Ultimately, he determined that the small rodent, ‘mole‘ occurs in that passage of Isaiah which has already been quoted when treating of the bat. “In that day a man shall cast his idols of silver and his idols of gold, which they made each one to himself to worship, to the moles and to the bats; to go into the clefts of the rocks and into the tops of the ragged rocks, for fear of the Lord and for the glory of his majesty, when he ariseth to shake terribly the earth.” (page 96).
He described the physical characteristics of the mole as having very small eyes, practically invisible to the naked eye. It has “thick soft fur with which the whole head and body are covered. Neither are there any visible external ears, although the ear is really very large, and extremely sensitive to sound. This apparent privation of both ears and eyes gives to the animal a most singular and featureless appearance, its head being hardly recognizable as such but for the mouth, and the enormous projecting teeth, which not only look formidable, but really are so.” (page 96).
Wood recalled a peculiar Ukrainian legend whereby “if a man will dare to grasp a Mole-rat in his bare hand, allow it to bite him, and then squeeze it to death, the hand that did the deed will ever afterwards possess the virtue of healing goitre or scrofula.” (page 96).

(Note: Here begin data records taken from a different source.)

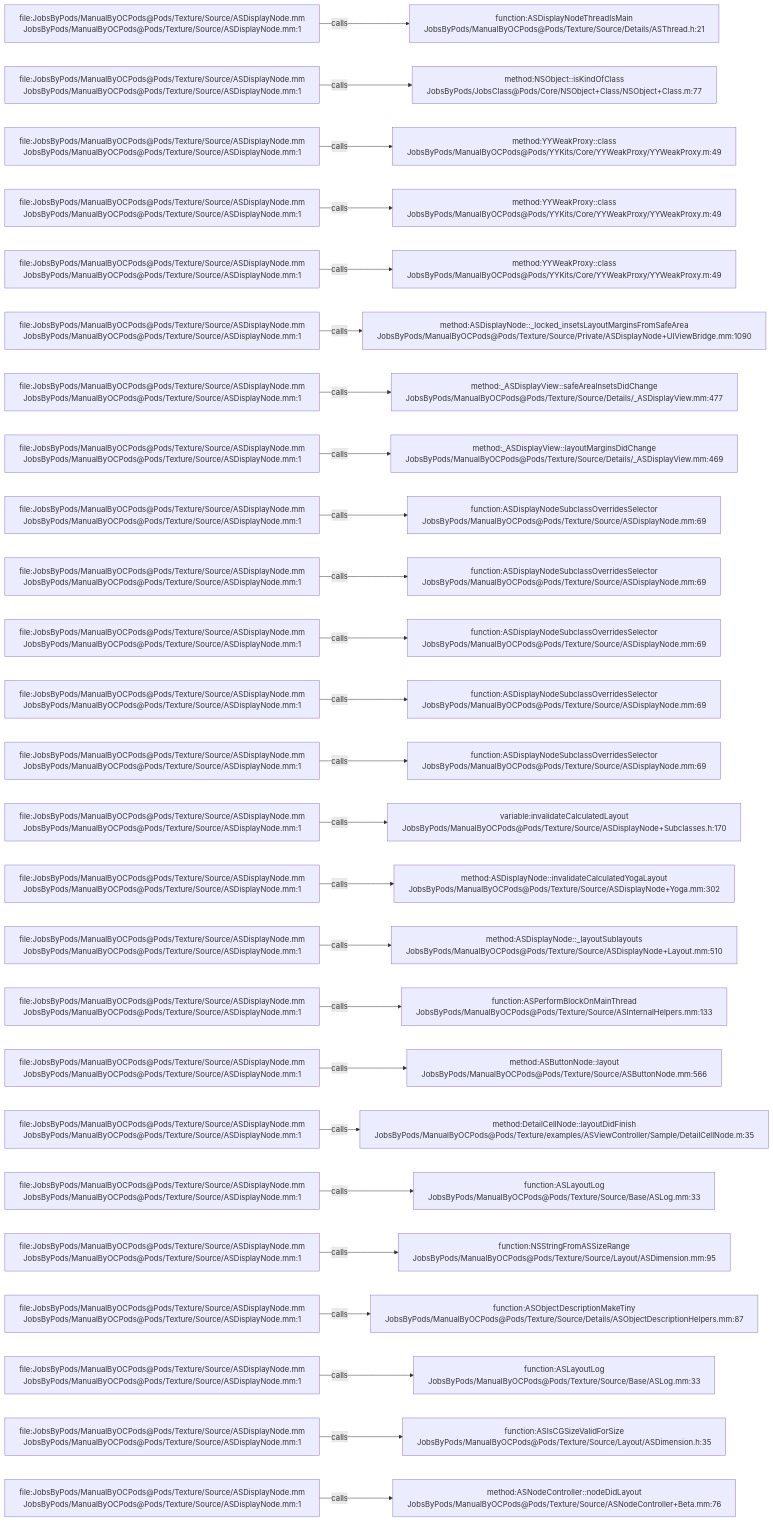
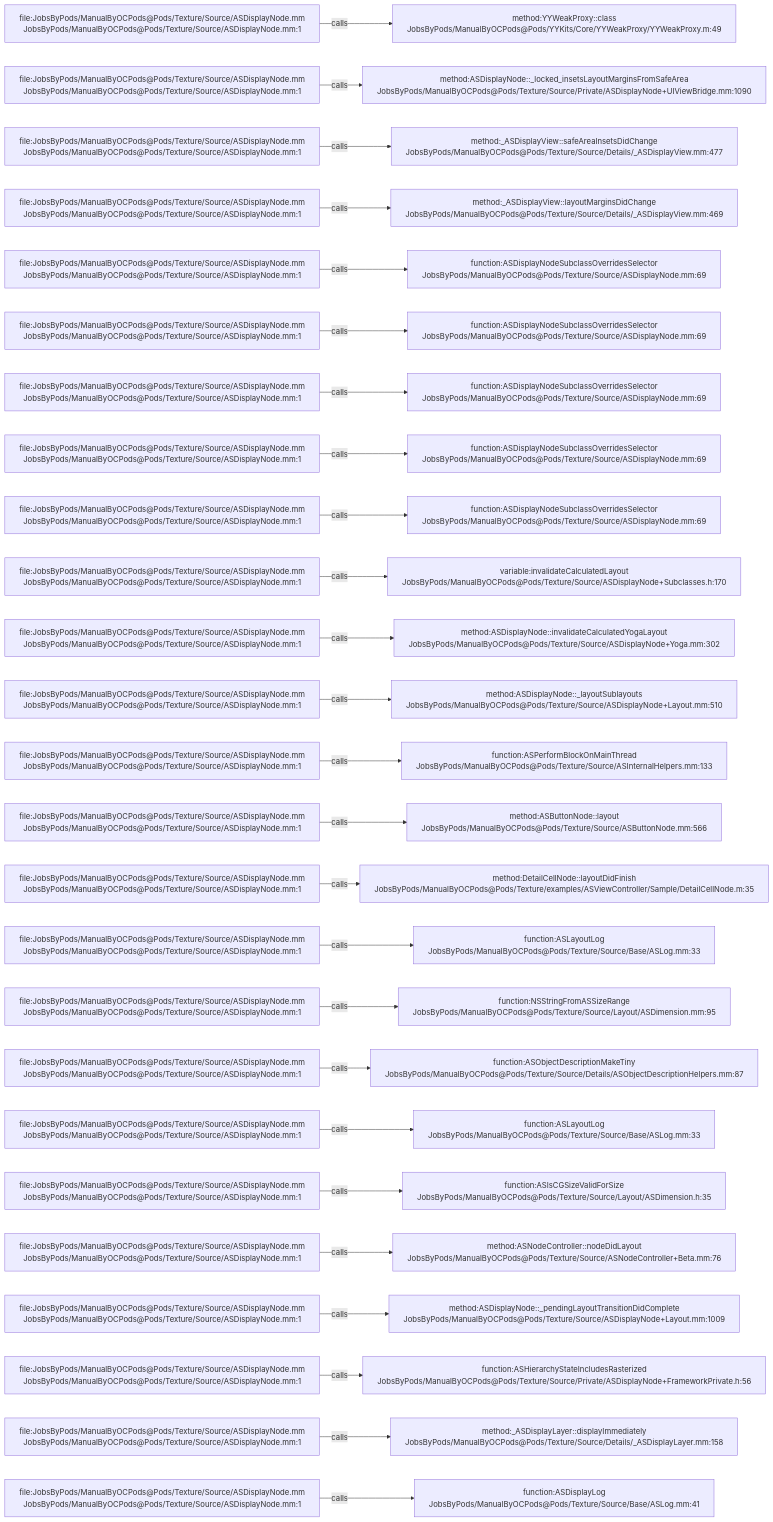
Before and after one commit to JobsKits/JobsOCBaseConfigDemo: the diagram in .codegraph/codegraph.md/graphs/calls-096.md, drawn with Mermaid. The commit also changed 727 other files, not shown here.

````diff
--- a/.codegraph/codegraph.md/graphs/calls-096.md
+++ b/.codegraph/codegraph.md/graphs/calls-096.md
@@ -13,78 +13,78 @@
 ```mermaid
 flowchart LR
   S1["file:JobsByPods/ManualByOCPods@Pods/Texture/Source/ASDisplayNode.mm<br/>JobsByPods/ManualByOCPods@Pods/Texture/Source/ASDisplayNode.mm:1"]
-  T1["function:ASDisplayNodeThreadIsMain<br/>JobsByPods/ManualByOCPods@Pods/Texture/Source/Details/ASThread.h:21"]
+  T1["method:YYWeakProxy::class<br/>JobsByPods/ManualByOCPods@Pods/YYKits/Core/YYWeakProxy/YYWeakProxy.m:49"]
   S1 -->|calls| T1
   S2["file:JobsByPods/ManualByOCPods@Pods/Texture/Source/ASDisplayNode.mm<br/>JobsByPods/ManualByOCPods@Pods/Texture/Source/ASDisplayNode.mm:1"]
-  T2["method:NSObject::isKindOfClass<br/>JobsByPods/JobsClass@Pods/Core/NSObject+Class/NSObject+Class.m:77"]
+  T2["method:ASDisplayNode::_locked_insetsLayoutMarginsFromSafeArea<br/>JobsByPods/ManualByOCPods@Pods/Texture/Source/Private/ASDisplayNode+UIViewBridge.mm:1090"]
   S2 -->|calls| T2
   S3["file:JobsByPods/ManualByOCPods@Pods/Texture/Source/ASDisplayNode.mm<br/>JobsByPods/ManualByOCPods@Pods/Texture/Source/ASDisplayNode.mm:1"]
-  T3["method:YYWeakProxy::class<br/>JobsByPods/ManualByOCPods@Pods/YYKits/Core/YYWeakProxy/YYWeakProxy.m:49"]
+  T3["method:_ASDisplayView::safeAreaInsetsDidChange<br/>JobsByPods/ManualByOCPods@Pods/Texture/Source/Details/_ASDisplayView.mm:477"]
   S3 -->|calls| T3
   S4["file:JobsByPods/ManualByOCPods@Pods/Texture/Source/ASDisplayNode.mm<br/>JobsByPods/ManualByOCPods@Pods/Texture/Source/ASDisplayNode.mm:1"]
-  T4["method:YYWeakProxy::class<br/>JobsByPods/ManualByOCPods@Pods/YYKits/Core/YYWeakProxy/YYWeakProxy.m:49"]
+  T4["method:_ASDisplayView::layoutMarginsDidChange<br/>JobsByPods/ManualByOCPods@Pods/Texture/Source/Details/_ASDisplayView.mm:469"]
   S4 -->|calls| T4
   S5["file:JobsByPods/ManualByOCPods@Pods/Texture/Source/ASDisplayNode.mm<br/>JobsByPods/ManualByOCPods@Pods/Texture/Source/ASDisplayNode.mm:1"]
-  T5["method:YYWeakProxy::class<br/>JobsByPods/ManualByOCPods@Pods/YYKits/Core/YYWeakProxy/YYWeakProxy.m:49"]
+  T5["function:ASDisplayNodeSubclassOverridesSelector<br/>JobsByPods/ManualByOCPods@Pods/Texture/Source/ASDisplayNode.mm:69"]
   S5 -->|calls| T5
   S6["file:JobsByPods/ManualByOCPods@Pods/Texture/Source/ASDisplayNode.mm<br/>JobsByPods/ManualByOCPods@Pods/Texture/Source/ASDisplayNode.mm:1"]
-  T6["method:ASDisplayNode::_locked_insetsLayoutMarginsFromSafeArea<br/>JobsByPods/ManualByOCPods@Pods/Texture/Source/Private/ASDisplayNode+UIViewBridge.mm:1090"]
+  T6["function:ASDisplayNodeSubclassOverridesSelector<br/>JobsByPods/ManualByOCPods@Pods/Texture/Source/ASDisplayNode.mm:69"]
   S6 -->|calls| T6
   S7["file:JobsByPods/ManualByOCPods@Pods/Texture/Source/ASDisplayNode.mm<br/>JobsByPods/ManualByOCPods@Pods/Texture/Source/ASDisplayNode.mm:1"]
-  T7["method:_ASDisplayView::safeAreaInsetsDidChange<br/>JobsByPods/ManualByOCPods@Pods/Texture/Source/Details/_ASDisplayView.mm:477"]
+  T7["function:ASDisplayNodeSubclassOverridesSelector<br/>JobsByPods/ManualByOCPods@Pods/Texture/Source/ASDisplayNode.mm:69"]
   S7 -->|calls| T7
   S8["file:JobsByPods/ManualByOCPods@Pods/Texture/Source/ASDisplayNode.mm<br/>JobsByPods/ManualByOCPods@Pods/Texture/Source/ASDisplayNode.mm:1"]
-  T8["method:_ASDisplayView::layoutMarginsDidChange<br/>JobsByPods/ManualByOCPods@Pods/Texture/Source/Details/_ASDisplayView.mm:469"]
+  T8["function:ASDisplayNodeSubclassOverridesSelector<br/>JobsByPods/ManualByOCPods@Pods/Texture/Source/ASDisplayNode.mm:69"]
   S8 -->|calls| T8
   S9["file:JobsByPods/ManualByOCPods@Pods/Texture/Source/ASDisplayNode.mm<br/>JobsByPods/ManualByOCPods@Pods/Texture/Source/ASDisplayNode.mm:1"]
   T9["function:ASDisplayNodeSubclassOverridesSelector<br/>JobsByPods/ManualByOCPods@Pods/Texture/Source/ASDisplayNode.mm:69"]
   S9 -->|calls| T9
   S10["file:JobsByPods/ManualByOCPods@Pods/Texture/Source/ASDisplayNode.mm<br/>JobsByPods/ManualByOCPods@Pods/Texture/Source/ASDisplayNode.mm:1"]
-  T10["function:ASDisplayNodeSubclassOverridesSelector<br/>JobsByPods/ManualByOCPods@Pods/Texture/Source/ASDisplayNode.mm:69"]
+  T10["variable:invalidateCalculatedLayout<br/>JobsByPods/ManualByOCPods@Pods/Texture/Source/ASDisplayNode+Subclasses.h:170"]
   S10 -->|calls| T10
   S11["file:JobsByPods/ManualByOCPods@Pods/Texture/Source/ASDisplayNode.mm<br/>JobsByPods/ManualByOCPods@Pods/Texture/Source/ASDisplayNode.mm:1"]
-  T11["function:ASDisplayNodeSubclassOverridesSelector<br/>JobsByPods/ManualByOCPods@Pods/Texture/Source/ASDisplayNode.mm:69"]
+  T11["method:ASDisplayNode::invalidateCalculatedYogaLayout<br/>JobsByPods/ManualByOCPods@Pods/Texture/Source/ASDisplayNode+Yoga.mm:302"]
   S11 -->|calls| T11
   S12["file:JobsByPods/ManualByOCPods@Pods/Texture/Source/ASDisplayNode.mm<br/>JobsByPods/ManualByOCPods@Pods/Texture/Source/ASDisplayNode.mm:1"]
-  T12["function:ASDisplayNodeSubclassOverridesSelector<br/>JobsByPods/ManualByOCPods@Pods/Texture/Source/ASDisplayNode.mm:69"]
+  T12["method:ASDisplayNode::_layoutSublayouts<br/>JobsByPods/ManualByOCPods@Pods/Texture/Source/ASDisplayNode+Layout.mm:510"]
   S12 -->|calls| T12
   S13["file:JobsByPods/ManualByOCPods@Pods/Texture/Source/ASDisplayNode.mm<br/>JobsByPods/ManualByOCPods@Pods/Texture/Source/ASDisplayNode.mm:1"]
-  T13["function:ASDisplayNodeSubclassOverridesSelector<br/>JobsByPods/ManualByOCPods@Pods/Texture/Source/ASDisplayNode.mm:69"]
+  T13["function:ASPerformBlockOnMainThread<br/>JobsByPods/ManualByOCPods@Pods/Texture/Source/ASInternalHelpers.mm:133"]
   S13 -->|calls| T13
   S14["file:JobsByPods/ManualByOCPods@Pods/Texture/Source/ASDisplayNode.mm<br/>JobsByPods/ManualByOCPods@Pods/Texture/Source/ASDisplayNode.mm:1"]
-  T14["variable:invalidateCalculatedLayout<br/>JobsByPods/ManualByOCPods@Pods/Texture/Source/ASDisplayNode+Subclasses.h:170"]
+  T14["method:ASButtonNode::layout<br/>JobsByPods/ManualByOCPods@Pods/Texture/Source/ASButtonNode.mm:566"]
   S14 -->|calls| T14
   S15["file:JobsByPods/ManualByOCPods@Pods/Texture/Source/ASDisplayNode.mm<br/>JobsByPods/ManualByOCPods@Pods/Texture/Source/ASDisplayNode.mm:1"]
-  T15["method:ASDisplayNode::invalidateCalculatedYogaLayout<br/>JobsByPods/ManualByOCPods@Pods/Texture/Source/ASDisplayNode+Yoga.mm:302"]
+  T15["method:DetailCellNode::layoutDidFinish<br/>JobsByPods/ManualByOCPods@Pods/Texture/examples/ASViewController/Sample/DetailCellNode.m:35"]
   S15 -->|calls| T15
   S16["file:JobsByPods/ManualByOCPods@Pods/Texture/Source/ASDisplayNode.mm<br/>JobsByPods/ManualByOCPods@Pods/Texture/Source/ASDisplayNode.mm:1"]
-  T16["method:ASDisplayNode::_layoutSublayouts<br/>JobsByPods/ManualByOCPods@Pods/Texture/Source/ASDisplayNode+Layout.mm:510"]
+  T16["function:ASLayoutLog<br/>JobsByPods/ManualByOCPods@Pods/Texture/Source/Base/ASLog.mm:33"]
   S16 -->|calls| T16
   S17["file:JobsByPods/ManualByOCPods@Pods/Texture/Source/ASDisplayNode.mm<br/>JobsByPods/ManualByOCPods@Pods/Texture/Source/ASDisplayNode.mm:1"]
-  T17["function:ASPerformBlockOnMainThread<br/>JobsByPods/ManualByOCPods@Pods/Texture/Source/ASInternalHelpers.mm:133"]
+  T17["function:NSStringFromASSizeRange<br/>JobsByPods/ManualByOCPods@Pods/Texture/Source/Layout/ASDimension.mm:95"]
   S17 -->|calls| T17
   S18["file:JobsByPods/ManualByOCPods@Pods/Texture/Source/ASDisplayNode.mm<br/>JobsByPods/ManualByOCPods@Pods/Texture/Source/ASDisplayNode.mm:1"]
-  T18["method:ASButtonNode::layout<br/>JobsByPods/ManualByOCPods@Pods/Texture/Source/ASButtonNode.mm:566"]
+  T18["function:ASObjectDescriptionMakeTiny<br/>JobsByPods/ManualByOCPods@Pods/Texture/Source/Details/ASObjectDescriptionHelpers.mm:87"]
   S18 -->|calls| T18
   S19["file:JobsByPods/ManualByOCPods@Pods/Texture/Source/ASDisplayNode.mm<br/>JobsByPods/ManualByOCPods@Pods/Texture/Source/ASDisplayNode.mm:1"]
-  T19["method:DetailCellNode::layoutDidFinish<br/>JobsByPods/ManualByOCPods@Pods/Texture/examples/ASViewController/Sample/DetailCellNode.m:35"]
+  T19["function:ASLayoutLog<br/>JobsByPods/ManualByOCPods@Pods/Texture/Source/Base/ASLog.mm:33"]
   S19 -->|calls| T19
   S20["file:JobsByPods/ManualByOCPods@Pods/Texture/Source/ASDisplayNode.mm<br/>JobsByPods/ManualByOCPods@Pods/Texture/Source/ASDisplayNode.mm:1"]
-  T20["function:ASLayoutLog<br/>JobsByPods/ManualByOCPods@Pods/Texture/Source/Base/ASLog.mm:33"]
+  T20["function:ASIsCGSizeValidForSize<br/>JobsByPods/ManualByOCPods@Pods/Texture/Source/Layout/ASDimension.h:35"]
   S20 -->|calls| T20
   S21["file:JobsByPods/ManualByOCPods@Pods/Texture/Source/ASDisplayNode.mm<br/>JobsByPods/ManualByOCPods@Pods/Texture/Source/ASDisplayNode.mm:1"]
-  T21["function:NSStringFromASSizeRange<br/>JobsByPods/ManualByOCPods@Pods/Texture/Source/Layout/ASDimension.mm:95"]
+  T21["method:ASNodeController::nodeDidLayout<br/>JobsByPods/ManualByOCPods@Pods/Texture/Source/ASNodeController+Beta.mm:76"]
   S21 -->|calls| T21
   S22["file:JobsByPods/ManualByOCPods@Pods/Texture/Source/ASDisplayNode.mm<br/>JobsByPods/ManualByOCPods@Pods/Texture/Source/ASDisplayNode.mm:1"]
-  T22["function:ASObjectDescriptionMakeTiny<br/>JobsByPods/ManualByOCPods@Pods/Texture/Source/Details/ASObjectDescriptionHelpers.mm:87"]
+  T22["method:ASDisplayNode::_pendingLayoutTransitionDidComplete<br/>JobsByPods/ManualByOCPods@Pods/Texture/Source/ASDisplayNode+Layout.mm:1009"]
   S22 -->|calls| T22
   S23["file:JobsByPods/ManualByOCPods@Pods/Texture/Source/ASDisplayNode.mm<br/>JobsByPods/ManualByOCPods@Pods/Texture/Source/ASDisplayNode.mm:1"]
-  T23["function:ASLayoutLog<br/>JobsByPods/ManualByOCPods@Pods/Texture/Source/Base/ASLog.mm:33"]
+  T23["function:ASHierarchyStateIncludesRasterized<br/>JobsByPods/ManualByOCPods@Pods/Texture/Source/Private/ASDisplayNode+FrameworkPrivate.h:56"]
   S23 -->|calls| T23
   S24["file:JobsByPods/ManualByOCPods@Pods/Texture/Source/ASDisplayNode.mm<br/>JobsByPods/ManualByOCPods@Pods/Texture/Source/ASDisplayNode.mm:1"]
-  T24["function:ASIsCGSizeValidForSize<br/>JobsByPods/ManualByOCPods@Pods/Texture/Source/Layout/ASDimension.h:35"]
+  T24["method:_ASDisplayLayer::displayImmediately<br/>JobsByPods/ManualByOCPods@Pods/Texture/Source/Details/_ASDisplayLayer.mm:158"]
   S24 -->|calls| T24
   S25["file:JobsByPods/ManualByOCPods@Pods/Texture/Source/ASDisplayNode.mm<br/>JobsByPods/ManualByOCPods@Pods/Texture/Source/ASDisplayNode.mm:1"]
-  T25["method:ASNodeController::nodeDidLayout<br/>JobsByPods/ManualByOCPods@Pods/Texture/Source/ASNodeController+Beta.mm:76"]
+  T25["function:ASDisplayLog<br/>JobsByPods/ManualByOCPods@Pods/Texture/Source/Base/ASLog.mm:41"]
   S25 -->|calls| T25
 ```
````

- Acknowledges the truths that have been denied by the soul
- Movement to and from the soul world
- Movement in the void
- Finds the parts of the soul that have been hidden
- Building self- respect
- Bridge to the elders
- Unseen speed